Tag Archives: Mitzvah

Introduction to Mishneh Torah – Part 1

The Rambam begins his monumental code of law with an introduction to explain the foundations of Judaism and the chain of the Torah’s transmission from one generation to the next.

Read the full text of the Introduction here. 

Summary: The Rambam explains that the Torah has two components: the Written and the Oral. At Mount Sinai, Moses received the Two Tablets which contained the Ten Commandments. From then on, over the period of forty years in the Wilderness, he composed the Torah as dictated to him by God. At the same time, God explained all the commandments and teachings of the Torah to Moses, and Moses then taught them to the nation. The Written Torah itself is just an encrypted, shorthand summary of God’s Law. To truly understand the Torah, one needs the Oral Tradition to extract its deeper meaning.

The Rambam cites Exodus 24:12 as proof: “And I will give you the Tablets of Stone, the Torah, and the mitzvah.” The phrasing seems redundant – does not the Torah contain all the mitzvot? What is meant here is that God gave Moses the Written Torah, but also explained it to him orally, hence “the mitzvah“, literally “the command”. The Rambam further cites Deuteronomy 13:1, where Moses tells the people: “Be careful to observe everything that I prescribe to you.” In other words, Moses gave over more than just a written text, but also a set of oral teachings that the nation must carefully adhere to.

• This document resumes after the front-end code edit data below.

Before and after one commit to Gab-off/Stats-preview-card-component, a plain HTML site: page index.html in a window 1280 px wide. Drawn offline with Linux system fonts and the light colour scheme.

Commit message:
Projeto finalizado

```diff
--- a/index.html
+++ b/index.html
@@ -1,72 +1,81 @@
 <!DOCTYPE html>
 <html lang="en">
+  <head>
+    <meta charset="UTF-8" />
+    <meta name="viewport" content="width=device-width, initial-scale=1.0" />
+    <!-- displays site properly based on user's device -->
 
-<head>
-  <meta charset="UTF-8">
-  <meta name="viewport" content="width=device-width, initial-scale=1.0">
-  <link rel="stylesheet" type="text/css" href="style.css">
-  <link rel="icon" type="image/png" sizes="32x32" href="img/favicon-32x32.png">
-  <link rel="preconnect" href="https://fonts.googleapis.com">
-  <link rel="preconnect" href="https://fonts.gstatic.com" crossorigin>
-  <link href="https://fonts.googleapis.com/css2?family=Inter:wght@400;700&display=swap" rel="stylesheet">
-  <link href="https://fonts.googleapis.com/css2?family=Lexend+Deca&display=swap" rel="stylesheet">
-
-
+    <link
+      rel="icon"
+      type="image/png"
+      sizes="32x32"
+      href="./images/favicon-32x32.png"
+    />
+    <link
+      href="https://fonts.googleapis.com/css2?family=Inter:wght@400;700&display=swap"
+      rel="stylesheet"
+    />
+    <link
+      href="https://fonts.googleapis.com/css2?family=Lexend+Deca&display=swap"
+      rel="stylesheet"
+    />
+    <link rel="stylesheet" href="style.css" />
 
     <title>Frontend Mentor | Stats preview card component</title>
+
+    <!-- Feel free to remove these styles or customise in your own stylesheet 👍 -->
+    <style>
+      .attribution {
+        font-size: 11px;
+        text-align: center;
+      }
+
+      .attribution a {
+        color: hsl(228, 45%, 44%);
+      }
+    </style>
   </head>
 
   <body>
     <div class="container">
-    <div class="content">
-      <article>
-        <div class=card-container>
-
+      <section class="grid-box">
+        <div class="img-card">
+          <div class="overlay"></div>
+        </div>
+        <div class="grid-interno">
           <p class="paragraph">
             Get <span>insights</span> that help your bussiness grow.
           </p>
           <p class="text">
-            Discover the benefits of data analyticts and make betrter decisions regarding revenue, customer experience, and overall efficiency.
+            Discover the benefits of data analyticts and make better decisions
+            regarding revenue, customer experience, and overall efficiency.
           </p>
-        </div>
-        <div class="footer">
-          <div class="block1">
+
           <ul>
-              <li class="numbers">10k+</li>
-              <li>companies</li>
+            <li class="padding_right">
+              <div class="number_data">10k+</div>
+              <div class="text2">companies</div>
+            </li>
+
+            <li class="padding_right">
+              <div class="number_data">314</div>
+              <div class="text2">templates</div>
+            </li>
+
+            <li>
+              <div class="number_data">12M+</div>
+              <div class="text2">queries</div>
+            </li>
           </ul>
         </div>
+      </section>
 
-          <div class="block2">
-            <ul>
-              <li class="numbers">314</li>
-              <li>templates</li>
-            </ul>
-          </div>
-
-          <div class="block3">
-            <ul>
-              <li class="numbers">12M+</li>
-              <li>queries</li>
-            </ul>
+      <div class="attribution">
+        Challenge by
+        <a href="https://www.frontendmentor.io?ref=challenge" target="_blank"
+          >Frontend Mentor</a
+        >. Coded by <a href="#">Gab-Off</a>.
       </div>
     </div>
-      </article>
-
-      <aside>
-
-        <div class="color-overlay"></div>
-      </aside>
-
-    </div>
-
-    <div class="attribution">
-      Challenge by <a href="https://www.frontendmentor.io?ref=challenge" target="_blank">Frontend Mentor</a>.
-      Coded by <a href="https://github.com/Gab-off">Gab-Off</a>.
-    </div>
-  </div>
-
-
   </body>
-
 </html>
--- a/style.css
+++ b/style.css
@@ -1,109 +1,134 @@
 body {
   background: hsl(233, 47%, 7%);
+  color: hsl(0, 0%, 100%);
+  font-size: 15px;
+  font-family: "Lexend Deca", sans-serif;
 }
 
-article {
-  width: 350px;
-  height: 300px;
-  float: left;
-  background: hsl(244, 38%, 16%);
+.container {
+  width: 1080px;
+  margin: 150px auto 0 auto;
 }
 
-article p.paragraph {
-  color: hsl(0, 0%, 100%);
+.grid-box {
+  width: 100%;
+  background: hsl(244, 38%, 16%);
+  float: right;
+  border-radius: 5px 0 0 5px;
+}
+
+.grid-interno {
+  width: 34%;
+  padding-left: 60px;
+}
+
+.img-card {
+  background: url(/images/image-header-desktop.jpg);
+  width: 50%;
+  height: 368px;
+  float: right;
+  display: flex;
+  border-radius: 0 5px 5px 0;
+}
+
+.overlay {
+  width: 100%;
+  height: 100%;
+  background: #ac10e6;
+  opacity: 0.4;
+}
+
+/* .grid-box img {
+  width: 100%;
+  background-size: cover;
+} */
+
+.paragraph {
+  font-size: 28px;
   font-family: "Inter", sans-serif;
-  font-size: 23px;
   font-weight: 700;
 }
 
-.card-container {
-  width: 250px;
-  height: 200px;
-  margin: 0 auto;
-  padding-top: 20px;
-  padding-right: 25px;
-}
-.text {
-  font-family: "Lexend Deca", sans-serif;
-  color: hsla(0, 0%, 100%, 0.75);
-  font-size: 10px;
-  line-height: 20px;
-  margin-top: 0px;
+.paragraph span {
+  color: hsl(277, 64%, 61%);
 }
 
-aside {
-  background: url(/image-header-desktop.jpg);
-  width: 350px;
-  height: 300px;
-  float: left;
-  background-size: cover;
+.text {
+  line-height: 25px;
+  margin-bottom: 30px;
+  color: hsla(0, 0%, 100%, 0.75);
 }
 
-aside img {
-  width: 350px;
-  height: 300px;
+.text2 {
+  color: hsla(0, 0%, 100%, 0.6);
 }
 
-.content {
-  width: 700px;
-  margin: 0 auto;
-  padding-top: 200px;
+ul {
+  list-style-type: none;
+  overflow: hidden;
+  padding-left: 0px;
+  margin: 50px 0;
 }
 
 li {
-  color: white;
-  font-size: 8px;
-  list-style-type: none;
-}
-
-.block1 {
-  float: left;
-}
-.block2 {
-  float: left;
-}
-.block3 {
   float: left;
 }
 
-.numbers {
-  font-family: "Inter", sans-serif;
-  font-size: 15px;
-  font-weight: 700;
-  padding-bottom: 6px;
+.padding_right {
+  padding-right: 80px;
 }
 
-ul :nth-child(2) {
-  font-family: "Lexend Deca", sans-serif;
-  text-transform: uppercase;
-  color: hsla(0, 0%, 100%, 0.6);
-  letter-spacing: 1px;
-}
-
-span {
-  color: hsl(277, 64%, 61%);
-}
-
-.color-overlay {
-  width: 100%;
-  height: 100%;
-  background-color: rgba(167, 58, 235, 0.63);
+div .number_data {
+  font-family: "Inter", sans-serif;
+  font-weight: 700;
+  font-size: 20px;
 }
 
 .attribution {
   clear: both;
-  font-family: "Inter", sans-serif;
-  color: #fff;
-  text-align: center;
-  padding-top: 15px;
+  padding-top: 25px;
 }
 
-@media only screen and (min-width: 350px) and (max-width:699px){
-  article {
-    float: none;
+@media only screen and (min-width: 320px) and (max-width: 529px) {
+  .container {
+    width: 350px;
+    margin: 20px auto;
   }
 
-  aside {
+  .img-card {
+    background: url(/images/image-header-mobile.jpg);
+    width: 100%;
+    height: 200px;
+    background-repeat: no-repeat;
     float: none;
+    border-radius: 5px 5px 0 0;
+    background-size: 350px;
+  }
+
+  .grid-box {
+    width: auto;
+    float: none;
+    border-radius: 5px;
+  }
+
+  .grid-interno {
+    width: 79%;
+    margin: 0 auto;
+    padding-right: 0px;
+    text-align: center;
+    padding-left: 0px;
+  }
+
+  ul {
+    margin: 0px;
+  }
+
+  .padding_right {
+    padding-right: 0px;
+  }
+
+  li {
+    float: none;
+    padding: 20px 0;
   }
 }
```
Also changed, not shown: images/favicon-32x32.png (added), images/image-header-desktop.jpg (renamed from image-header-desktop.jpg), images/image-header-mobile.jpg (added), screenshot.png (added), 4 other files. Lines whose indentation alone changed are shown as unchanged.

Insight: To properly understand Jewish law, one must grasp the fact that there is both a Written and Oral Law. It is nearly impossible to understand the Torah without the Oral Tradition. For instance, the Torah states four different times to bind a symbol upon one’s arm and between one’s eyes (the mitzvah of tefillin), yet nowhere does it say what this symbol looks like, or how it is to be bound. Similarly, the Torah states multiple times to tie fringes onto the corners of one’s clothes, but does not explain how these fringes must be tied or what exactly they should look like. Such information comes from the oral teachings, as transmitted by the Prophets and Sages over the millennia. In the coming passages, the Rambam will carefully lay out the chain of transmission, and the exact figures that passed on the Torah over the generations.